- Problem details:
Produce a copy of every line in the records that holds the string "index".

* * * * * * * * *

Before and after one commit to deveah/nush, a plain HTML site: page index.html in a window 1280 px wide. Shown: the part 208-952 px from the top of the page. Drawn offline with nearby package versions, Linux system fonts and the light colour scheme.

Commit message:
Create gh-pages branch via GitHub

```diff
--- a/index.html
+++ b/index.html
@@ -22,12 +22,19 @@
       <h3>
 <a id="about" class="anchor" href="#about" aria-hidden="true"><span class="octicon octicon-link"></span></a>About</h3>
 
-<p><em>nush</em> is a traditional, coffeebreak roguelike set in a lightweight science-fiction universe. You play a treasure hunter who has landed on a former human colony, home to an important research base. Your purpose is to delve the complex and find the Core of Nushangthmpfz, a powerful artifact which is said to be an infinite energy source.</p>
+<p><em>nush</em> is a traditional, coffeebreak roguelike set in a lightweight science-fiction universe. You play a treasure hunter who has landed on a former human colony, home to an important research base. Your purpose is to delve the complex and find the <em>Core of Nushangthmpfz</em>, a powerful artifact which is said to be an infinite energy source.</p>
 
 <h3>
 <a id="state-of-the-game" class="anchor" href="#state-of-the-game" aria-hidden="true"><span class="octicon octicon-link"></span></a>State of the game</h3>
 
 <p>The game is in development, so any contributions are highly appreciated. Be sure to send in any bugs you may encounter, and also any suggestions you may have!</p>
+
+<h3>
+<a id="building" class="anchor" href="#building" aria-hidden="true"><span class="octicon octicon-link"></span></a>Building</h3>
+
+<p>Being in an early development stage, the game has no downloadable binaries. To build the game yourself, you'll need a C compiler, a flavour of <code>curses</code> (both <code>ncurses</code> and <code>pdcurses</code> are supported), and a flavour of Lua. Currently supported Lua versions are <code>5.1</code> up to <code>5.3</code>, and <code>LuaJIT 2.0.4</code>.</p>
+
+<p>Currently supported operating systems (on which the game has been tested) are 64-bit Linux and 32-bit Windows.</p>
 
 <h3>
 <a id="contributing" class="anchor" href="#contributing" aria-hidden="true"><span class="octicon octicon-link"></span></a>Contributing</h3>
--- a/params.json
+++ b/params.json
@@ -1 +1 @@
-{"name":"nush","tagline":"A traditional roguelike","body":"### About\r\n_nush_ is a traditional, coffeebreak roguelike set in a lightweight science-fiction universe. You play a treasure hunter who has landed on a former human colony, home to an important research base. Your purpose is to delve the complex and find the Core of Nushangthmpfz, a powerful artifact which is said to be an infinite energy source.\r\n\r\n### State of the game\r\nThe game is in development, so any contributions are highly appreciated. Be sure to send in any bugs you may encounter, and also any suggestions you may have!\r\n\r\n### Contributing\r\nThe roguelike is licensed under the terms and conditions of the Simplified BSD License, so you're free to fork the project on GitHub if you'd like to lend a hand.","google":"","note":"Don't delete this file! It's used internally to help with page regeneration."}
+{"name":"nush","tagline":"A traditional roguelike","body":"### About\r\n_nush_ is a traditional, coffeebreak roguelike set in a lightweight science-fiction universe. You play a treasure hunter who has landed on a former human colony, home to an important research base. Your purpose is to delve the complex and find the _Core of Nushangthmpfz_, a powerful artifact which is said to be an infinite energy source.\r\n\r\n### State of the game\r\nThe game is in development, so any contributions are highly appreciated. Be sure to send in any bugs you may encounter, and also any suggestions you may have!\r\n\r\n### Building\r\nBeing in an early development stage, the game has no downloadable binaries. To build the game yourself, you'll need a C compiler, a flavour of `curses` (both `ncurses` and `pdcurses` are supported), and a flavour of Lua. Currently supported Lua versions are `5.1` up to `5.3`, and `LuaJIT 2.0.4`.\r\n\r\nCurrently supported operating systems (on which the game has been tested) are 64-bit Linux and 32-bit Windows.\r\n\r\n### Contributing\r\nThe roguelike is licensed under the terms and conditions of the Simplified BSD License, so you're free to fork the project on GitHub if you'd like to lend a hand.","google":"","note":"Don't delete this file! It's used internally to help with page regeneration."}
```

* * * * * * * * *

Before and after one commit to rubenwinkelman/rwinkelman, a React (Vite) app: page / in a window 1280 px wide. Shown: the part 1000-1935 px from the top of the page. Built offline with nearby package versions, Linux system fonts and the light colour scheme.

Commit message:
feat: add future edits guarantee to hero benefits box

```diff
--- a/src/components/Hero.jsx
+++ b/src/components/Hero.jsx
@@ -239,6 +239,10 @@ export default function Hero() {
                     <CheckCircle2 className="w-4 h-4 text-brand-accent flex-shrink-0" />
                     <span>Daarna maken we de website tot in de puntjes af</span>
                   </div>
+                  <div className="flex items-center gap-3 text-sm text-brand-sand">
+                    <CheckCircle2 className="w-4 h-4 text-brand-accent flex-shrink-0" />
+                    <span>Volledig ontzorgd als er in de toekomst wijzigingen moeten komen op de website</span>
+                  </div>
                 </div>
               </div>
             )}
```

* * * * * * * * *

- Written answer:
Before and after one commit to deveah/nush, a plain HTML site: page index.html in a window 1280 px wide. Shown: the part 208-952 px from the top of the page. Drawn offline with nearby package versions, Linux system fonts and the light colour scheme.
--- a/index.html
+++ b/index.html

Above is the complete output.